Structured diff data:
□ □ □ □ □

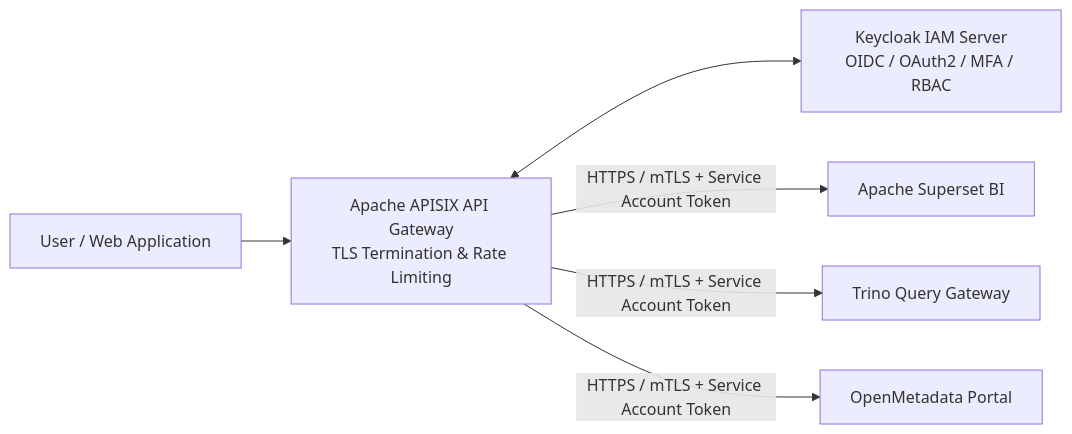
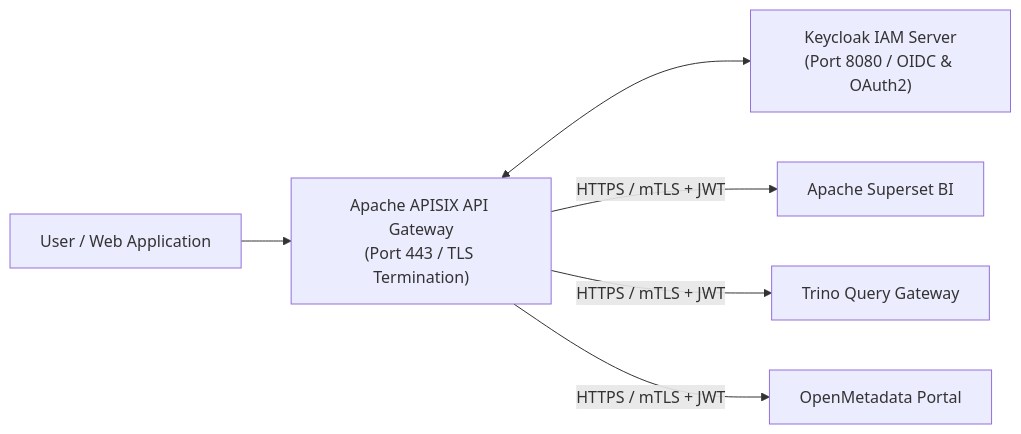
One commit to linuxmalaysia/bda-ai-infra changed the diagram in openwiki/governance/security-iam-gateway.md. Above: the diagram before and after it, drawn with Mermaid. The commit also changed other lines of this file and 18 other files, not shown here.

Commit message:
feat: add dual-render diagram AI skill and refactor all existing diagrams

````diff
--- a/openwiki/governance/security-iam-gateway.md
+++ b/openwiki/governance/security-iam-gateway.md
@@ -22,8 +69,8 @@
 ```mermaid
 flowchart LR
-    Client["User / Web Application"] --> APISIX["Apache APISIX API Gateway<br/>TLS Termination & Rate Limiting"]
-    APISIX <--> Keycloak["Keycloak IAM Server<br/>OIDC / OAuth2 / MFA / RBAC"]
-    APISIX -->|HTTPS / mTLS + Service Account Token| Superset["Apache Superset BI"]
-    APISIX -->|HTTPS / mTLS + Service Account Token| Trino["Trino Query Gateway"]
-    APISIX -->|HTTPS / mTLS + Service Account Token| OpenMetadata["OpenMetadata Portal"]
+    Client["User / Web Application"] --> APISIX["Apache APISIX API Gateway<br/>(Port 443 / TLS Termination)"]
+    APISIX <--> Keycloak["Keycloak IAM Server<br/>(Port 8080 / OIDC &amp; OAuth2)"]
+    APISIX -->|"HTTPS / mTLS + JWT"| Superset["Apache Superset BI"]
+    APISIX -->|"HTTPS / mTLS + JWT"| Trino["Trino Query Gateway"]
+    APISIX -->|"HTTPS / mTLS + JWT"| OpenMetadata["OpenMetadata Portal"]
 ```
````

□ □ □ □ □

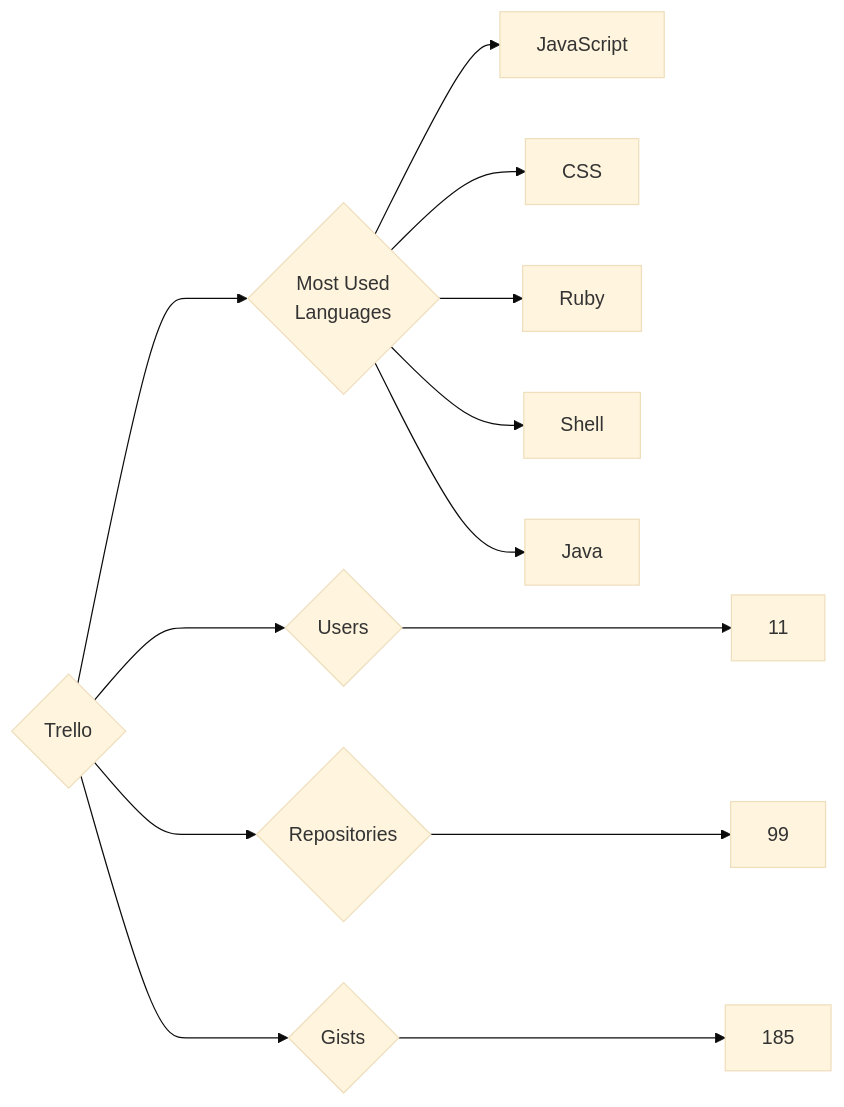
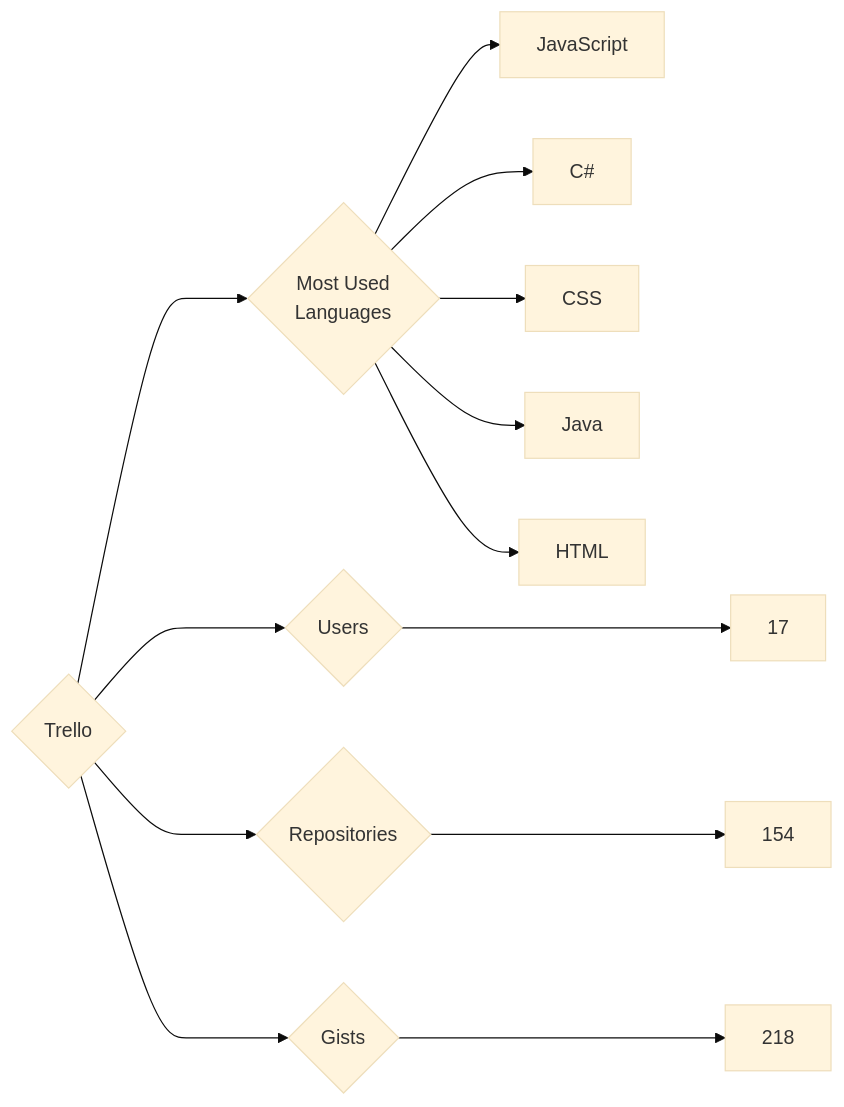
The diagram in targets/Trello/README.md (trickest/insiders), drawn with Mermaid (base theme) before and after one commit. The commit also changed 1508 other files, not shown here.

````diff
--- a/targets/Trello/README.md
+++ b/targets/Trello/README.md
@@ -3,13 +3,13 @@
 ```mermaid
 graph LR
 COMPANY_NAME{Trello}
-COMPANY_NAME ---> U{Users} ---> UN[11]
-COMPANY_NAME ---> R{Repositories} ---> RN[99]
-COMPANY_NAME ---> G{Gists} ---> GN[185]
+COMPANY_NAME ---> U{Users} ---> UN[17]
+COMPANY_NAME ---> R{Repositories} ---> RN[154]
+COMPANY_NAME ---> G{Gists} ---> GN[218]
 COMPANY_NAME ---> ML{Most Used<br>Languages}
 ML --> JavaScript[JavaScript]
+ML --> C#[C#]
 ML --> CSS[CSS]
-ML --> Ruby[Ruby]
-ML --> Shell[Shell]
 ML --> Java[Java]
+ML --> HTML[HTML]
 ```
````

□ □ □ □ □

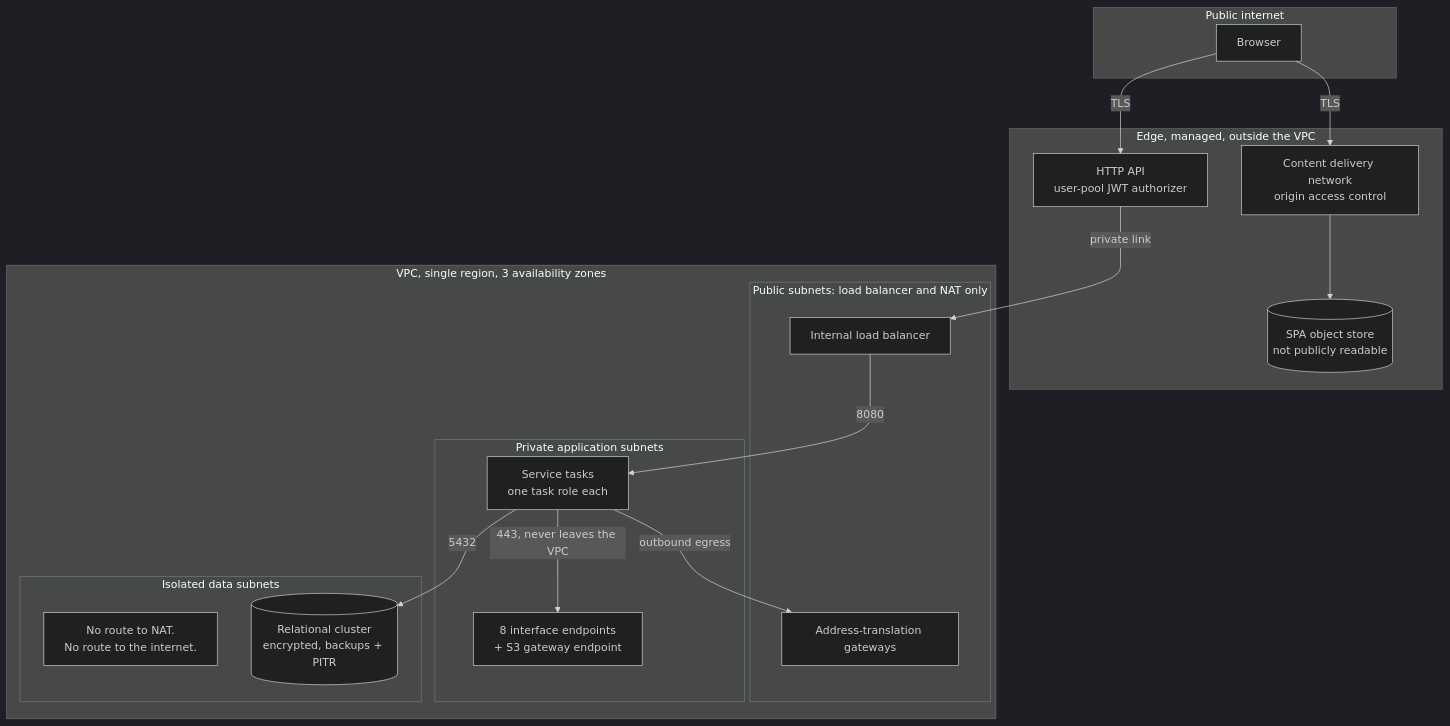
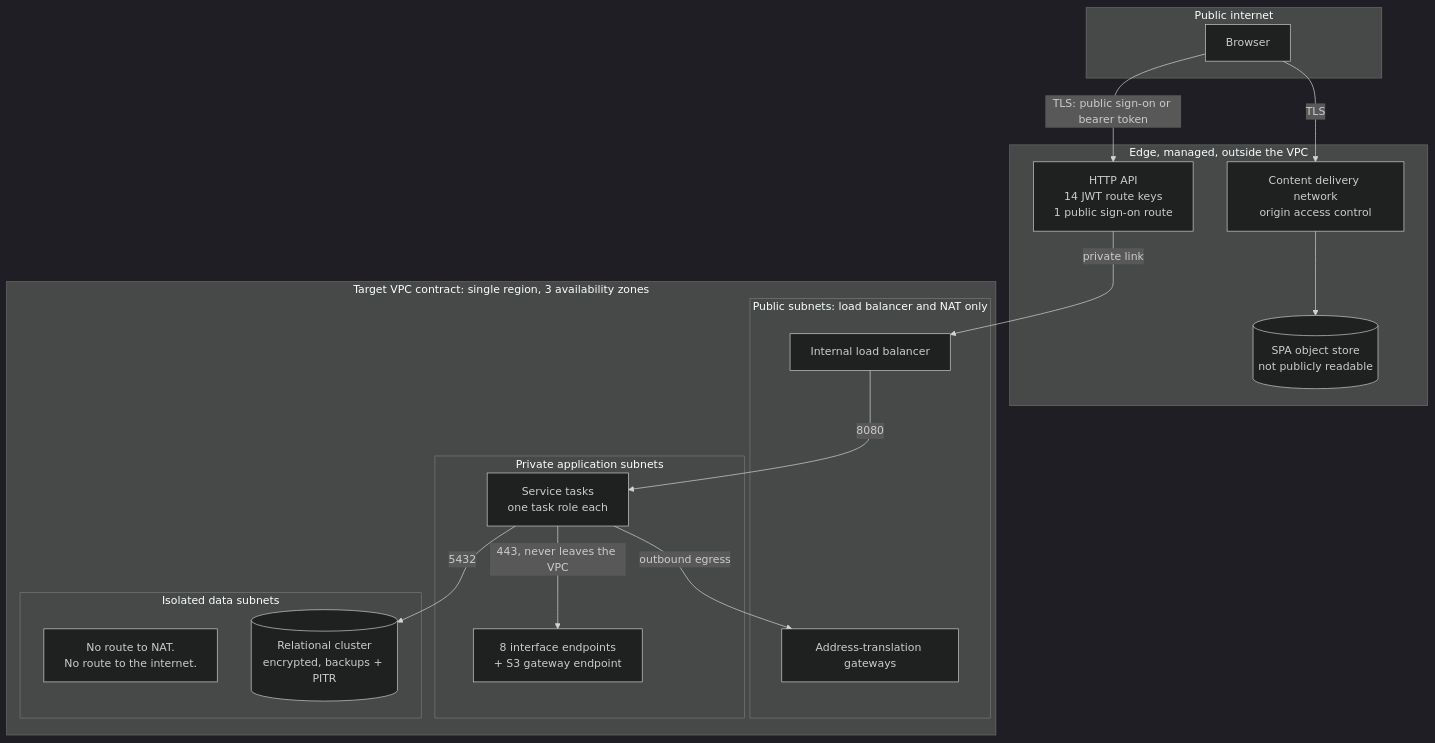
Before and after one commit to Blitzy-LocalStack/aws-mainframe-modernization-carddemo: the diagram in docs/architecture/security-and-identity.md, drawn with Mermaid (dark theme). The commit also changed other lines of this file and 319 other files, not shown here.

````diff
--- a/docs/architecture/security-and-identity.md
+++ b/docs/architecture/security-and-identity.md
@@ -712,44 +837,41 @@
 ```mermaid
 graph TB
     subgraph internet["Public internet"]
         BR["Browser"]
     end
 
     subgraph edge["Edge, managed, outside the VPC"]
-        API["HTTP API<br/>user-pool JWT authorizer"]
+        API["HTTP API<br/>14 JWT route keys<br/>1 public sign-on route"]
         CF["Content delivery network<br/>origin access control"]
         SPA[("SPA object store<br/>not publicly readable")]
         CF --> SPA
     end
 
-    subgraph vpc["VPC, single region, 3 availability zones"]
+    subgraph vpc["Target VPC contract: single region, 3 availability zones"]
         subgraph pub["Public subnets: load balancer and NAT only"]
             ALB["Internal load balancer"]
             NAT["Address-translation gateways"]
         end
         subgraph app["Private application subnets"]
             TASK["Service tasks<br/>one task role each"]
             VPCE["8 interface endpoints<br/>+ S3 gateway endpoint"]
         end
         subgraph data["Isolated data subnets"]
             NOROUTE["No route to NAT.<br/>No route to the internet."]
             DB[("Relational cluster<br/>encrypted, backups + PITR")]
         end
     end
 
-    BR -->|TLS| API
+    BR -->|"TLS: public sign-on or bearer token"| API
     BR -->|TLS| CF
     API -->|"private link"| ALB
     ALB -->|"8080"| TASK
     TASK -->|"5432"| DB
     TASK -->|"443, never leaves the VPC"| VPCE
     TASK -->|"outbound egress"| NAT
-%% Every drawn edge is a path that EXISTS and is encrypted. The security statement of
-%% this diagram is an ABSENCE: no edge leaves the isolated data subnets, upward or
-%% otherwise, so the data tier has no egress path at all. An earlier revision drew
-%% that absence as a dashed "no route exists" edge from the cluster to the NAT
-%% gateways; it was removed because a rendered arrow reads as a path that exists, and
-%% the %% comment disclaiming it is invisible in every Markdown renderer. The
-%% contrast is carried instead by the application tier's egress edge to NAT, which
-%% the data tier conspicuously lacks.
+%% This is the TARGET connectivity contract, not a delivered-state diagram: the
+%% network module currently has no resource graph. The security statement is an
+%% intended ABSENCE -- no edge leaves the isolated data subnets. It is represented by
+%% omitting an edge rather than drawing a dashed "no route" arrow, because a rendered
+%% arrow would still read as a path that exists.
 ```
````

□ □ □ □ □

Please state only the number of lines above that hold the string "TASK".

5